For school leavers planning to go to university, there are suggestions this could be an unusually good year to apply, with a "buyer's market" in which universities are competing to attract students.
A student contacting the BBC had achieved two C grades and a D, but had still gained a university place for which the original offer had been three grade Bs.
There are an extra 30,000 university places available and it is expected that for the first time over 500,000 places will be allocated for courses this autumn.
Universities continue to have a flexibility over recruiting students who achieve AAB grades or better
The Ucas admissions service says that so far 396,990 students have been accepted on degree courses at UK universities - up 3 percent compared with this point last year.
Universities Minister Greg Clark says the expansion in places is an "important source of social mobility".
The Joint Council for Qualifications, issuing the results, said there was a trend for more students to take so-called "facilitating subjects" at A-level, such as maths and physics, which can help university applications.
But there have been big falls in the take-up of subjects outside this mainstream group, such as a 47 percent drop in critical thinking and 24 percent fewer entries in general studies.
Nick Foskett, vice-chancellor of Keele University, says students will have more options than in previous years, even if they do not get their expected grades.
"More students are likely to be accepted into their first choice, even if their grades are slightly lower than universities requested," said Prof Foskett.

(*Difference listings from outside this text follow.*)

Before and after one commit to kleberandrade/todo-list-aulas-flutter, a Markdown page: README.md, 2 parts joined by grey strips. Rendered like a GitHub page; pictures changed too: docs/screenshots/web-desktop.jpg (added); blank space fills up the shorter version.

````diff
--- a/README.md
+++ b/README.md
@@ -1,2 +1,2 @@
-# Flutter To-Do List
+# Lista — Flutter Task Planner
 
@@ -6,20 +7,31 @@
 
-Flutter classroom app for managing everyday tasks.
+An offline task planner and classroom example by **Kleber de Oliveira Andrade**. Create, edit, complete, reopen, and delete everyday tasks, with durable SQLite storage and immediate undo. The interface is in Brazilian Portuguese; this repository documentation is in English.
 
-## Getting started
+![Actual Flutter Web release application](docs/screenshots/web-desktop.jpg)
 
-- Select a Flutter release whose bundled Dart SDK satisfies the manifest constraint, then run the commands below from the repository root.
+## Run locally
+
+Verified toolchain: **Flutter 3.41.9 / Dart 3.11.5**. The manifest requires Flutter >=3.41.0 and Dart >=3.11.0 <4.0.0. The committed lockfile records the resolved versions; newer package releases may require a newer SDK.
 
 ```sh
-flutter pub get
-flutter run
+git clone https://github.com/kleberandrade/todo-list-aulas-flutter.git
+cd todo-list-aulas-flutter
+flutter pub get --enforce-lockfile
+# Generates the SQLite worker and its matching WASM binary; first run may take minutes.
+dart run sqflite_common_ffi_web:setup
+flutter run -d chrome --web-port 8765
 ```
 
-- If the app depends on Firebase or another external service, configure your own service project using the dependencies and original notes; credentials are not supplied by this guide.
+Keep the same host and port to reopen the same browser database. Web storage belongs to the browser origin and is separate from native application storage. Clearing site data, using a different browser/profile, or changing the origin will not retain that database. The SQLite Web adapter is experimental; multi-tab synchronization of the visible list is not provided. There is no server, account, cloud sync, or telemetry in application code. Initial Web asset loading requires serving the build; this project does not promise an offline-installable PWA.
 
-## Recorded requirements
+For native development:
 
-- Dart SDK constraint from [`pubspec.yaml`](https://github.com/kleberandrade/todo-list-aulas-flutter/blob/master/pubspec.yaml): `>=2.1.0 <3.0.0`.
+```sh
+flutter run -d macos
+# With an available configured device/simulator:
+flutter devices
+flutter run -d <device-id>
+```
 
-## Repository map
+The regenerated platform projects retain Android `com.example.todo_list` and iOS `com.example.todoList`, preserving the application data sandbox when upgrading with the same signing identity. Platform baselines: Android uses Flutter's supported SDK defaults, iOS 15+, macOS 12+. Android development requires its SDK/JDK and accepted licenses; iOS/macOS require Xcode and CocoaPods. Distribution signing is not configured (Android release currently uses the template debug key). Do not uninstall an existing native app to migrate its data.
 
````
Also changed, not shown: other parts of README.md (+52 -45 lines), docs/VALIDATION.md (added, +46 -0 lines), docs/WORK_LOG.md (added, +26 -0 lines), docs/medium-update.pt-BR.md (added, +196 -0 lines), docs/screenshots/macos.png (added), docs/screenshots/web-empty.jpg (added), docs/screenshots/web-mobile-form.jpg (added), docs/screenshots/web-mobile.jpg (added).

"Many universities that have plans for growth will be using this year to expand their numbers, so will be keen to accept students that may have been rejected in previous years."
The Ucas admissions service says initial figures show a 2 percent increase in students getting their first choice place.
The Russell Group of leading universities has indicated that there will be more flexibility than usual.
"Some Russell Group universities may still have places available in some subjects for students who have done better than expected," said the group's director general, Wendy Piatt.
"There may also be places available for highly-qualified students who have narrowly missed out on their first choice."
More universities than usual are expected to take part in the clearing process, which matches students looking for a place with any available courses.
For students doubting the accuracy of their grades, the Information Commissioner's Office says they have a right to see how their exams were marked. This is an addition to the exam boards' appeals process.
This year's results will include the first A-level grades from a free school, the London Academy of Excellence.
Labour's shadow education secretary Tristram Hunt said he would scrap the government's plan to remove the link between AS and A-levels. This de-coupling of the exams would limit young people's "opportunity to realise their full potential", said Mr Hunt.
The CBI's director general John Cridland said after so much concern over grade inflation "we should not beat ourselves up if grades and overall passes don't go up each and every year".
But Mr Cridland raised concerns about the continuing decline in students taking modern languages.
Head teachers' leader Brian Lightman said this year's results were a "real good news story".
"It shows how hard students and teachers have worked in the face of changes to exams to achieve results that are as high as ever."